I ask them when they write. Some get up at four AM, or write after everyone has gone to sleep. Some write on their lunch hours. Continue reading “WRITING WHILE LIVING”

GROWING UP WRITING

By Nancy McCabe
Spalding MFA Faculty, Creative Nonfiction

“…reminiscing about my origins as a writer is not just a nostalgic act, but one that helps me to keep sight of the reasons why I write.”

I’m surprised by people who think of writing as drudgery, an onerous task we take on to punish ourselves only because of our unforgiving work ethics. For me, the need to write goes back to my childhood, when writing was just another game, like playacting or drawing. Writing, when I was young, was a pleasure, a refuge, solace, a chance to play, with no need to demand perfection from myself, and writing as an adult, is, much of the time, an attempt to recapture that experience. Continue reading “GROWING UP WRITING”

CRAFTING SURPRISE IN FICTION
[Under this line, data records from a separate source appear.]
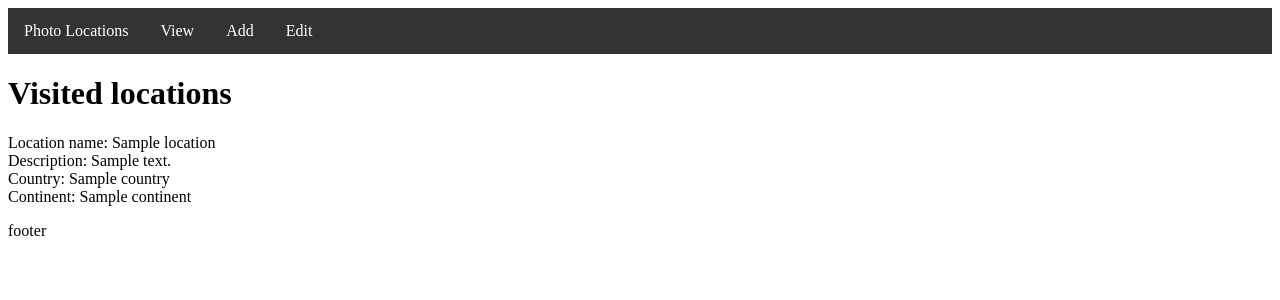
After one commit to Michalju/PhotoApp, a Flask app: template templates/locations/visited.html in a window 1280 px wide. The commit adds this page. Shown: the top 300 px of the page. Run offline with Flask 2, Linux system fonts and the light colour scheme; the template is opened without the code that fills it: most values are stand-ins (such as "Sample title", 1, 10 or a date in 2020).

Commit message:
Created draft of visited location page including PSQL query

```diff
--- a/app.py
+++ b/app.py
@@ -1,6 +1,9 @@
 from flask import Flask, render_template
+from controllers.locations_controller import locations_blueprint
 
 app = Flask(__name__)
+
+app.register_blueprint(locations_blueprint)
 
 @app.route("/")
 def main():
--- a/console.py
+++ b/console.py
@@ -47,9 +47,13 @@ country_repository.save(iceland)
 
 # populates continent table
 glencoe = Location("Glencoe", "This is stunning location, i need to see it", False, scotland)
+glenfinnan = Location("Glenfinnan", "Awsome Harry Potter bridge", True, scotland)
 godafoss = Location("Godafoss", "The most amazing waterfall i have ever seen", True, iceland)
+bluelagoon = Location("Blue Lagoon", "Amazing thermal pools", False, iceland)
 
 location_repository.save(glencoe)
+location_repository.save(glenfinnan)
 location_repository.save(godafoss)
+location_repository.save(bluelagoon)
 
 pdb.set_trace()
--- a/templates/base.html
+++ b/templates/base.html
@@ -16,22 +16,22 @@
             <li class="dropdown">
                 <a href="#" class="dropbtn">View</a>
                 <div class="dropdown-content">
-                    <a href="location/visited">Visited</a>
-                    <a href="location/to_be_visited">To be visited</a>
+                    <a href="locations/visited">Visited</a>
+                    <a href="locations/to_be_visited">To be visited</a>
                 </div>
             </li>
             <li class="dropdown">
                 <a href="#" class="dropbtn">Add</a>
                 <div class="dropdown-content">
-                    <a href="country/add">Country</a>
-                    <a href="location/add">Location</a>
+                    <a href="countries/add">Country</a>
+                    <a href="locations/add">Location</a>
                 </div>
             </li>
             <li class="dropdown">
                 <a href="#" class="dropbtn">Edit</a>
                 <div class="dropdown-content">
-                    <a href="country/edit">Country</a>
-                    <a href="location/edit">Location</a>
+                    <a href="countries/edit">Country</a>
+                    <a href="locations/edit">Location</a>
                 </div>
             </li>
         </ul>
--- /dev/null
+++ b/templates/locations/visited.html
@@ -0,0 +1,13 @@
+{% extends 'base.html' %}
+
+{% block content %}
+<h1>Visited locations</h1>
+
+
+{% for location in locations  %}
+
+<p>Location name: {{location.name}}<br>Description: {{location.description}} <br>Country: {{location.country.name}} <br> Continent: {{location.country.continent.name}} </p>
+
+{% endfor %}
+
+{% endblock %}
```
Also changed, not shown: controllers/locations_controller.py (added, +11 -0 lines), repositories/location_repository.py (+15 -0 lines), templates/locations/to_be_visited.html (added, +13 -0 lines), controllers/continent_controller.py (deleted), controllers/countries_controller.py (added), controllers/country_controller.py (deleted), controllers/location_controller.py (deleted), templates/locations/index.html (deleted).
By Beth Ann Bauman
Spalding MFA Faculty, Writing for Children & Young Adults

There are truisms about life we all accept—e.g., rejection and loss are painful, success feels great, grief is sad, and so on. And undoubtedly you’ll include universal truisms in your work because you want to reflect life accurately. But what’s more interesting and real are when characters and events surprise us in some way. Because here’s another truism—life is strange. Continue reading “CRAFTING SURPRISE IN FICTION”

THE WORLD IS OUR CLASSROOM: Spalding’s Residency in Edinburgh, July 2017

By Katy Yocom
Spalding MFA Associate Administrative Director

“While in Edinburgh, we’ll stay at a hotel overlooking the Princes Street Gardens, with a view of the imposing Edinburgh Castle. Our classroom space is a few minutes’ walk away, through the gardens and past the Scottish National Gallery.”

At Spalding, we believe the best writing springs from a rich accumulation of life experiences.

That’s why we take our low-residency MFA in Writing program overseas to study creative writing while exploring the literature, art, and culture of a different locale each summer. In 2017, we travel to Edinburgh, the historical and cultural heart of Scotland. Continue reading “THE WORLD IS OUR CLASSROOM: Spalding’s Residency in Edinburgh, July 2017”